Banffites are rightly proud of their history and when you see lineups to enter heritage properties as part of Doors Open Banff, you realize the national park’s history is important to many others.
Requirements for planners may decline as buildout approaches, but that time is not now.
As to the recreation planner’s job being axed, if Banff wants to continue billing itself as a tourist destination that offers everything; part of the everything is the town’s recreation facilities, including trails and open spaces.
As former Mayor John Stutz used to pitch to any provincial or federal ear available… Banff is a small town which over a calendar year provides services to millions. Those services include recreation facilities, including the tragically designed “Black Death” cinder track which surrounds the Rec Grounds soccer/rugby pitch which is scheduled for upgrades.
Meanwhile in Canmore, council realized at the last minute broad cuts of $1 million in the operational budget meant the mayor would be paying for part of his job out of his own pocket.
After putting $10,000 back in their own budget, one can only wonder if there are any other places the cuts went too deep.

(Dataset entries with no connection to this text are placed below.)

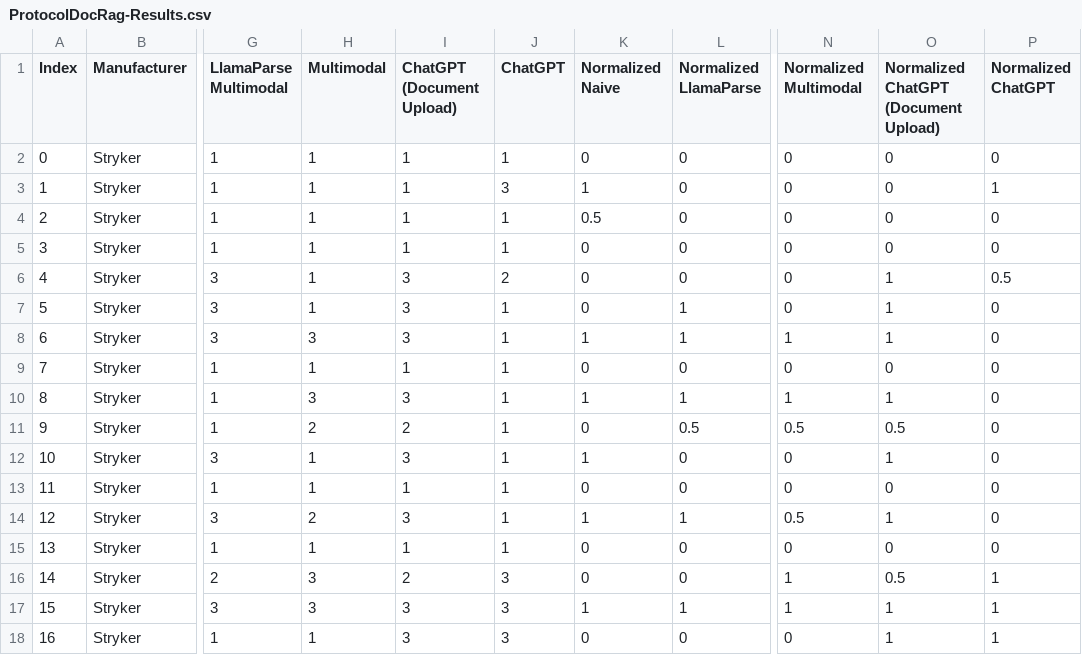
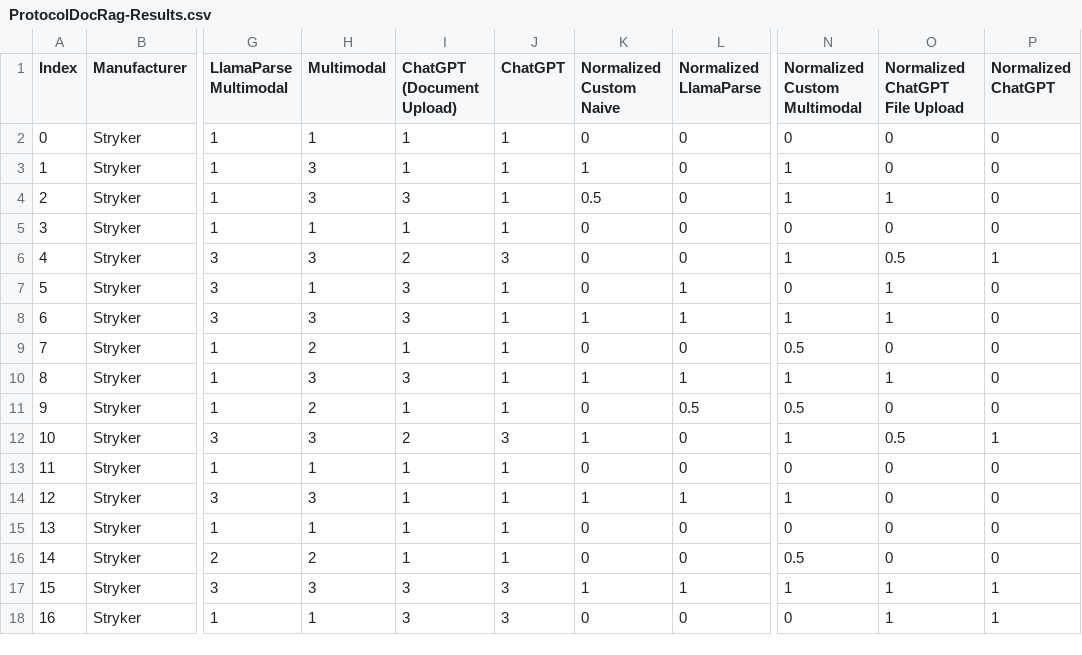
Before and after one commit to Ortho-AI-Lab/Ortho-ProtocolDoc-RAG, a CSV file: figure_generation/ProtocolDocRag-Results.csv, drawn as a sheet; only a part is shown, gaps mark what is left out; the diff covers the shown part only; the diff names each change by its address in the sheet, - before the commit and + after, or states it on an @@ line.

```diff
--- a/figure_generation/ProtocolDocRag-Results.csv
+++ b/figure_generation/ProtocolDocRag-Results.csv
-K1: Normalized Naive
+K1: Normalized Custom Naive
-N1: Normalized Multimodal
+N1: Normalized Custom Multimodal
-O1: Normalized ChatGPT (Document Upload)
+O1: Normalized ChatGPT File Upload
-H3:H4 (Multimodal): 1
+H3:H4 (Multimodal): 3
-J3 (ChatGPT): 3
+J3 (ChatGPT): 1
-N3:N4 (Normalized Custom Multimodal): 0
+N3:N4 (Normalized Custom Multimodal): 1
-P3 (Normalized ChatGPT): 1
+P3 (Normalized ChatGPT): 0
-I4 (ChatGPT (Document Upload)): 1
+I4 (ChatGPT (Document Upload)): 3
-O4 (Normalized ChatGPT File Upload): 0
+O4 (Normalized ChatGPT File Upload): 1
-H6 (Multimodal): 1
+H6 (Multimodal): 3
-I6 (ChatGPT (Document Upload)): 3
+I6 (ChatGPT (Document Upload)): 2
-J6 (ChatGPT): 2
+J6 (ChatGPT): 3
-N6 (Normalized Custom Multimodal): 0
+N6 (Normalized Custom Multimodal): 1
-O6 (Normalized ChatGPT File Upload): 1
+O6 (Normalized ChatGPT File Upload): 0.5
-P6 (Normalized ChatGPT): 0.5
+P6 (Normalized ChatGPT): 1
-H9 (Multimodal): 1
+H9 (Multimodal): 2
-N9 (Normalized Custom Multimodal): 0
+N9 (Normalized Custom Multimodal): 0.5
-I11 (ChatGPT (Document Upload)): 2
+I11 (ChatGPT (Document Upload)): 1
-O11 (Normalized ChatGPT File Upload): 0.5
+O11 (Normalized ChatGPT File Upload): 0
-H12 (Multimodal): 1
+H12 (Multimodal): 3
-I12 (ChatGPT (Document Upload)): 3
+I12 (ChatGPT (Document Upload)): 2
-J12 (ChatGPT): 1
+J12 (ChatGPT): 3
-N12 (Normalized Custom Multimodal): 0
+N12 (Normalized Custom Multimodal): 1
-O12 (Normalized ChatGPT File Upload): 1
+O12 (Normalized ChatGPT File Upload): 0.5
-P12 (Normalized ChatGPT): 0
+P12 (Normalized ChatGPT): 1
-H14 (Multimodal): 2
+H14 (Multimodal): 3
-I14 (ChatGPT (Document Upload)): 3
+I14 (ChatGPT (Document Upload)): 1
-N14 (Normalized Custom Multimodal): 0.5
+N14 (Normalized Custom Multimodal): 1
-O14 (Normalized ChatGPT File Upload): 1
+O14 (Normalized ChatGPT File Upload): 0
-H16 (Multimodal): 3
+H16 (Multimodal): 2
-I16 (ChatGPT (Document Upload)): 2
+I16 (ChatGPT (Document Upload)): 1
-J16 (ChatGPT): 3
+J16 (ChatGPT): 1
-N16 (Normalized Custom Multimodal): 1
+N16 (Normalized Custom Multimodal): 0.5
-O16 (Normalized ChatGPT File Upload): 0.5
+O16 (Normalized ChatGPT File Upload): 0
-P16 (Normalized ChatGPT): 1
+P16 (Normalized ChatGPT): 0
```
Also changed, not shown: 124 edited cells elsewhere in this file, 22 other files.
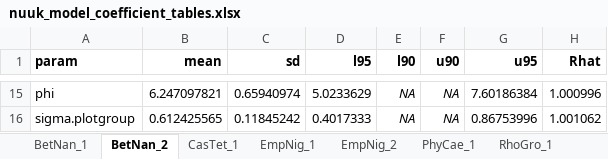
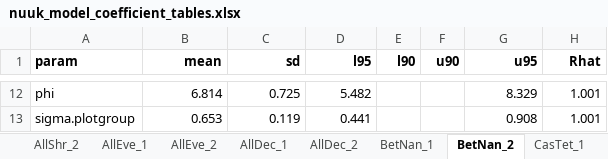
Before and after one commit to jonathanvonoppen/arctic_shrubs, an Excel workbook: documentation/nuuk_model_coefficient_tables.xlsx, sheet BetNan_2, drawn as a sheet; only a part is shown, gaps mark what is left out; values as stored, in another font and other column widths than the file's, no borders; addresses are those after the commit; the diff covers the shown part only; the diff names each change by its address in the sheet, - before the commit and + after, or states it on an @@ line.

```diff
--- a/documentation/nuuk_model_coefficient_tables.xlsx (sheet BetNan_2)
+++ b/documentation/nuuk_model_coefficient_tables.xlsx (sheet BetNan_2)
+sheet tab: AllShr_2
+sheet tab: AllEve_1
+sheet tab: AllEve_2
+sheet tab: AllDec_1
+sheet tab: AllDec_2
-B12 (mean): 6.247097821
+B12 (mean): 6.814
-C12 (sd): 0.65940974
+C12 (sd): 0.725
-D12 (l95): 5.0233629
+D12 (l95): 5.482
-E12:E13 (l90): NA
+E12:E13 (l90): (empty)
-F12:F13 (u90): NA
+F12:F13 (u90): (empty)
-G12 (u95): 7.60186384
+G12 (u95): 8.329
-H12 (Rhat): 1.000996
+H12 (Rhat): 1.001
-B13 (mean): 0.612425565
+B13 (mean): 0.653
-C13 (sd): 0.11845242
+C13 (sd): 0.119
-D13 (l95): 0.4017333
+D13 (l95): 0.441
-G13 (u95): 0.86753996
+G13 (u95): 0.908
-H13 (Rhat): 1.001062
+H13 (Rhat): 1.001
```
Also changed, not shown: 7 added rows, 10 removed rows and 21 edited cells elsewhere in this sheet, sheet EmpNig_2, sheet VacUli_1, sheet SalGla_1, sheet PhyCae_1, sheet RhoGro_1, sheet CasTet_1, 7 more sheets, other sheet tabs.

That brings us to the $200,000 from salaries, wages and benefits on top of $260,000 already pruned away by administration.
Without specific direction, where these cuts come from and how they may or may not affect service levels or department workloads is speculation until the details come back to council as information.
At some point, if a hardline approach to tax increases isn’t eased up, no services will be provided because they will become cost-prohibitive.